◆ Records provided
▼▼▼

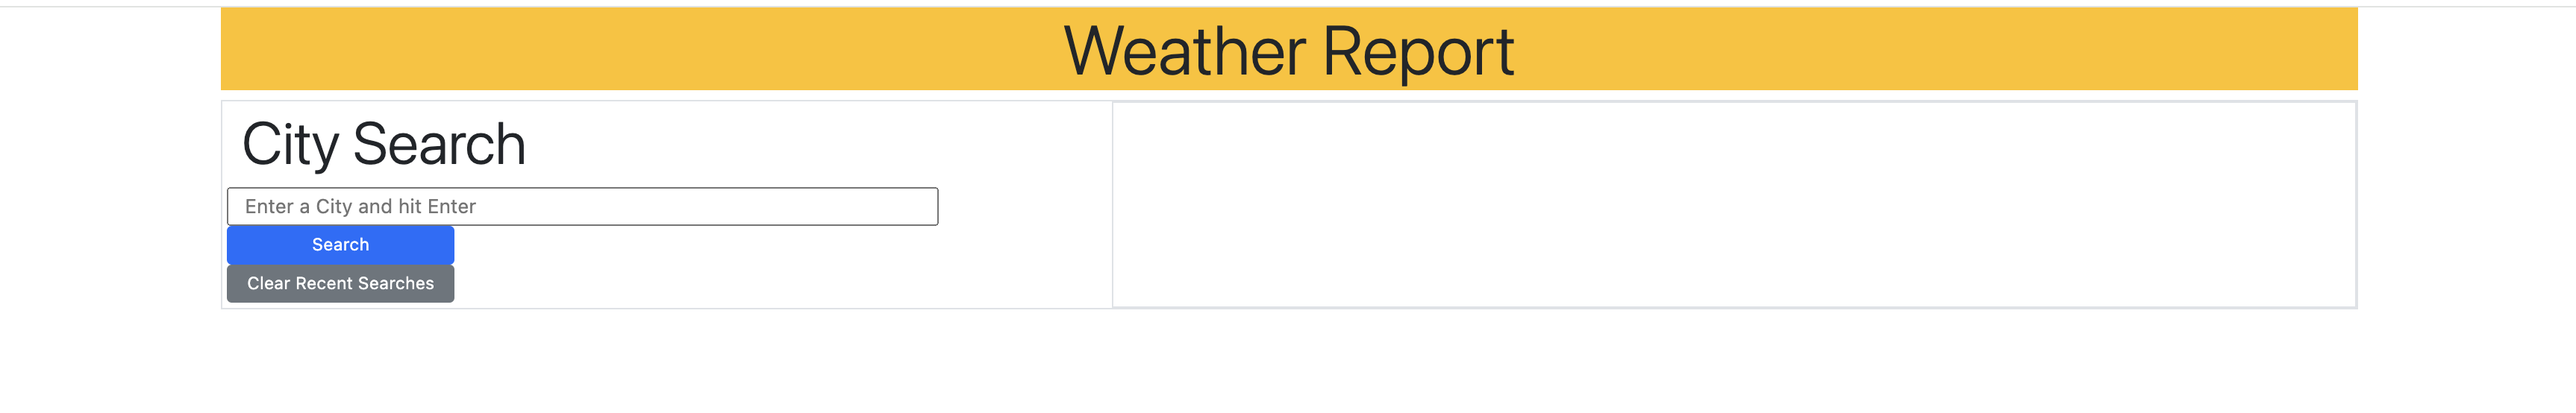
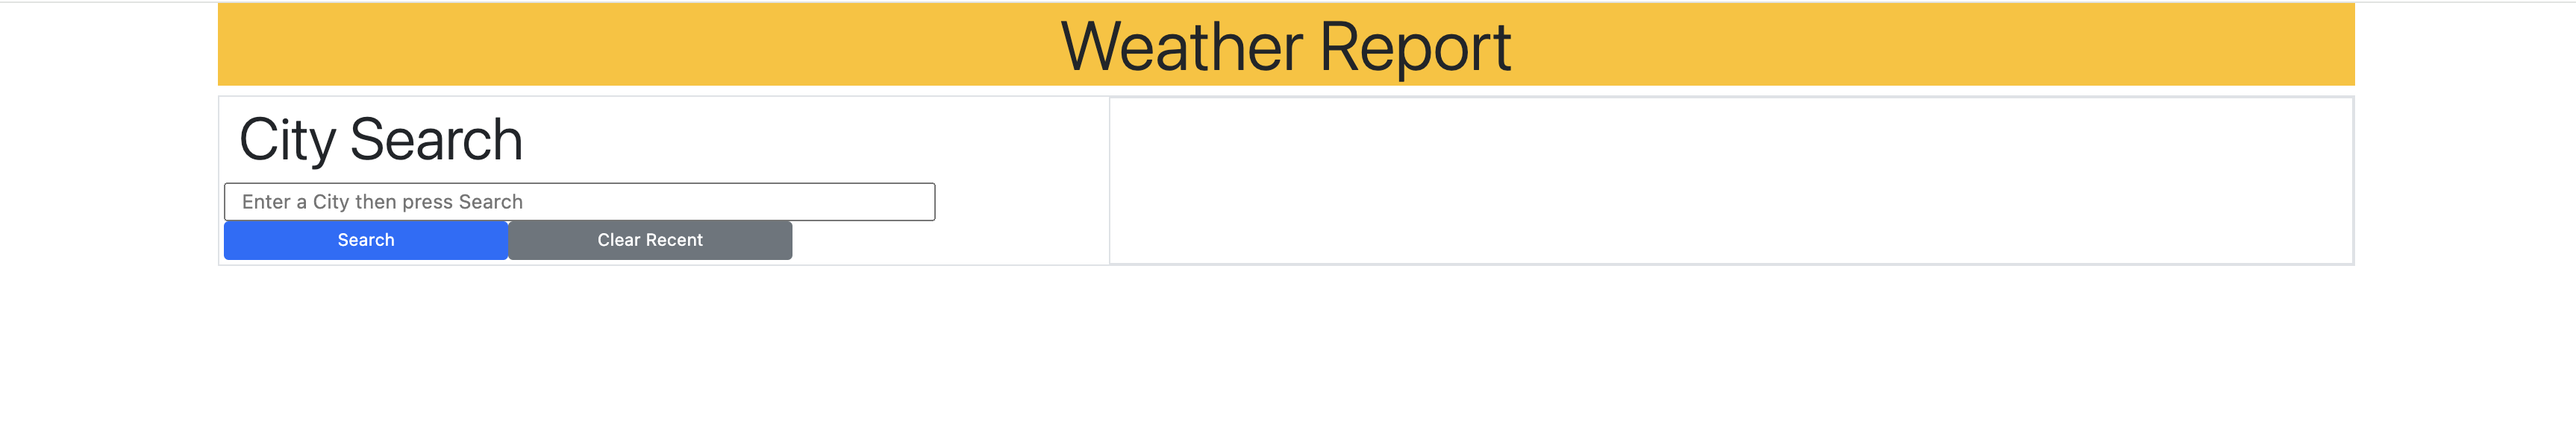
cleaned up css and added user input logic

Changed region(s): [[0.0, 0.0, 1.0, 0.2762], [0.062, 0.2762, 0.9299, 0.7671], [0.434, 0.583, 0.9299, 0.6137]]

diff --git a/assets/js/script.js b/assets/js/script.js
@@ -22,7 +22,7 @@ searchBtn.on('click', function () {
         return;
     } else {
         // Assign user input to variable
-        var cityName = userInput.val().trim(); // Use .trim() to remove any leading/trailing whitespace
+        var cityName = userInput.val().trim().toLowerCase().split(' ').map(word => word.charAt(0).toUpperCase() + word.slice(1)).join(' ');
 
         // Search weather
         getWeather(cityName);
@@ -98,6 +98,7 @@ function getWeather(cityName) {
         url: requestWeatherUrl,
         method: 'GET',
         success: function (response) {
+            console.log(response);
             cityValid = true;
             // Assuming the request was successful and data is retrieved
             // writes to object for weather data
@@ -112,7 +113,7 @@ function getWeather(cityName) {
 
             // Check if the city is already in the userCities array and if it's a valid city
             if (!userCities.includes(cityName) && cityValid) {
-                console.log(cityValid)
+                // console.log(cityValid)
                 userCities.push(cityName); // Add city to array if not already present
                 storeData(userCities);
                 displayUserCities();
@@ -136,7 +137,7 @@ function getWeatherForecast(cityName) {
         url: requestWeatherForecastUrl,
         method: 'GET',
         success: function (response) {
-            console.log(response);
+
             // Assuming the request was successful and data is retrieved
             for (var i = 4; i < response.list.length; i += 8) { // Adjusted to loop through each day for noon forecast
                 var forecast = {
@@ -165,12 +166,16 @@ function showCurrentWeather(cityName) {
 
     // Set the city name text
     currentCity.append(cityName);
+    var currentDate = $('<h3>');
+    currentDate.text('Now');
+    currentDate.addClass('display-5 ml-5 col now-text');
 
     // Append the weather icon image to the currentCity
     // Note: Make sure you're using backticks (`) for template literals to insert variables
     var weatherIconUrl = `http://openweathermap.org/img/wn/${weather.icon}.png`;
-    var weatherIconImg = $('<img>').attr('src', weatherIconUrl).attr('alt', 'Weather icon').css('height', '10rem');
+    var weatherIconImg = $('<img>').attr('src', weatherIconUrl).attr('alt', 'Weather icon').addClass('weather-icon');
     currentCity.append(weatherIconImg);
+    currentCity.append(currentDate);
 
     // Create and append list items for weather details with margin class
     var tempLi = $('<li>').text(`Temperature: ${weather.temp} °F`).addClass('m-3');
@@ -178,7 +183,7 @@ function showCurrentWeather(cityName) {
     var windLi = $('<li>').text(`Wind Speed: ${weather.wind_speed} MPH`).addClass('m-3');
 
     // Append the list items to the UL element
-    currentWeatherListEl.append(tempLi, humidityLi, windLi);
+    currentWeatherListEl.addClass('search-list ml-0').append(tempLi, humidityLi, windLi);
 
     // Append the UL element to the currentWeatherEl container
     currentWeatherEl.append(currentWeatherListEl);

diff --git a/assets/css/style.css b/assets/css/style.css
@@ -1,13 +1,22 @@
-#search-list {
+
+/* removes bullet points */
+.search-list {
     list-style: none;
 }
 
+.now-text {
+    margin-left: 40px;
+}
+
+/* recent searches font size */
 #recent {
     font-size: 20px;
 }
 
+/* style for current weather icon */
 .weather-icon {
-    height: 5rem;
+    height: 8rem;
+    width: 9rem;
 }
 
 .weather-icon-card {

diff --git a/index.html b/index.html
@@ -28,7 +28,7 @@
                         </div>
                     </section>
                     <div id="city-buttons" class="row">
-                        <div id="search-list" class="m-0">
+                        <div id="search-list" class="m-0 search-list">
 
                         </div>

▲▲▲

◆ Required work
An exact reproduction of the data above is required, with every picture removed.

◆ Response to this exercise
cleaned up css and added user input logic

Changed region(s): [[0.0, 0.0, 1.0, 0.2762], [0.062, 0.2762, 0.9299, 0.7671], [0.434, 0.583, 0.9299, 0.6137]]

diff --git a/assets/js/script.js b/assets/js/script.js
@@ -22,7 +22,7 @@ searchBtn.on('click', function () {
         return;
     } else {
         // Assign user input to variable
-        var cityName = userInput.val().trim(); // Use .trim() to remove any leading/trailing whitespace
+        var cityName = userInput.val().trim().toLowerCase().split(' ').map(word => word.charAt(0).toUpperCase() + word.slice(1)).join(' ');
 
         // Search weather
         getWeather(cityName);
@@ -98,6 +98,7 @@ function getWeather(cityName) {
         url: requestWeatherUrl,
         method: 'GET',
         success: function (response) {
+            console.log(response);
             cityValid = true;
             // Assuming the request was successful and data is retrieved
             // writes to object for weather data
@@ -112,7 +113,7 @@ function getWeather(cityName) {
 
             // Check if the city is already in the userCities array and if it's a valid city
             if (!userCities.includes(cityName) && cityValid) {
-                console.log(cityValid)
+                // console.log(cityValid)
                 userCities.push(cityName); // Add city to array if not already present
                 storeData(userCities);
                 displayUserCities();
@@ -136,7 +137,7 @@ function getWeatherForecast(cityName) {
         url: requestWeatherForecastUrl,
         method: 'GET',
         success: function (response) {
-            console.log(response);
+
             // Assuming the request was successful and data is retrieved
             for (var i = 4; i < response.list.length; i += 8) { // Adjusted to loop through each day for noon forecast
                 var forecast = {
@@ -165,12 +166,16 @@ function showCurrentWeather(cityName) {
 
     // Set the city name text
     currentCity.append(cityName);
+    var currentDate = $('<h3>');
+    currentDate.text('Now');
+    currentDate.addClass('display-5 ml-5 col now-text');
 
     // Append the weather icon image to the currentCity
     // Note: Make sure you're using backticks (`) for template literals to insert variables
     var weatherIconUrl = `http://openweathermap.org/img/wn/${weather.icon}.png`;
-    var weatherIconImg = $('<img>').attr('src', weatherIconUrl).attr('alt', 'Weather icon').css('height', '10rem');
+    var weatherIconImg = $('<img>').attr('src', weatherIconUrl).attr('alt', 'Weather icon').addClass('weather-icon');
     currentCity.append(weatherIconImg);
+    currentCity.append(currentDate);
 
     // Create and append list items for weather details with margin class
     var tempLi = $('<li>').text(`Temperature: ${weather.temp} °F`).addClass('m-3');
@@ -178,7 +183,7 @@ function showCurrentWeather(cityName) {
     var windLi = $('<li>').text(`Wind Speed: ${weather.wind_speed} MPH`).addClass('m-3');
 
     // Append the list items to the UL element
-    currentWeatherListEl.append(tempLi, humidityLi, windLi);
+    currentWeatherListEl.addClass('search-list ml-0').append(tempLi, humidityLi, windLi);
 
     // Append the UL element to the currentWeatherEl container
     currentWeatherEl.append(currentWeatherListEl);

diff --git a/assets/css/style.css b/assets/css/style.css
@@ -1,13 +1,22 @@
-#search-list {
+
+/* removes bullet points */
+.search-list {
     list-style: none;
 }
 
+.now-text {
+    margin-left: 40px;
+}
+
+/* recent searches font size */
 #recent {
     font-size: 20px;
 }
 
+/* style for current weather icon */
 .weather-icon {
-    height: 5rem;
+    height: 8rem;
+    width: 9rem;
 }
 
 .weather-icon-card {

diff --git a/index.html b/index.html
@@ -28,7 +28,7 @@
                         </div>
                     </section>
                     <div id="city-buttons" class="row">
-                        <div id="search-list" class="m-0">
+                        <div id="search-list" class="m-0 search-list">
 
                         </div>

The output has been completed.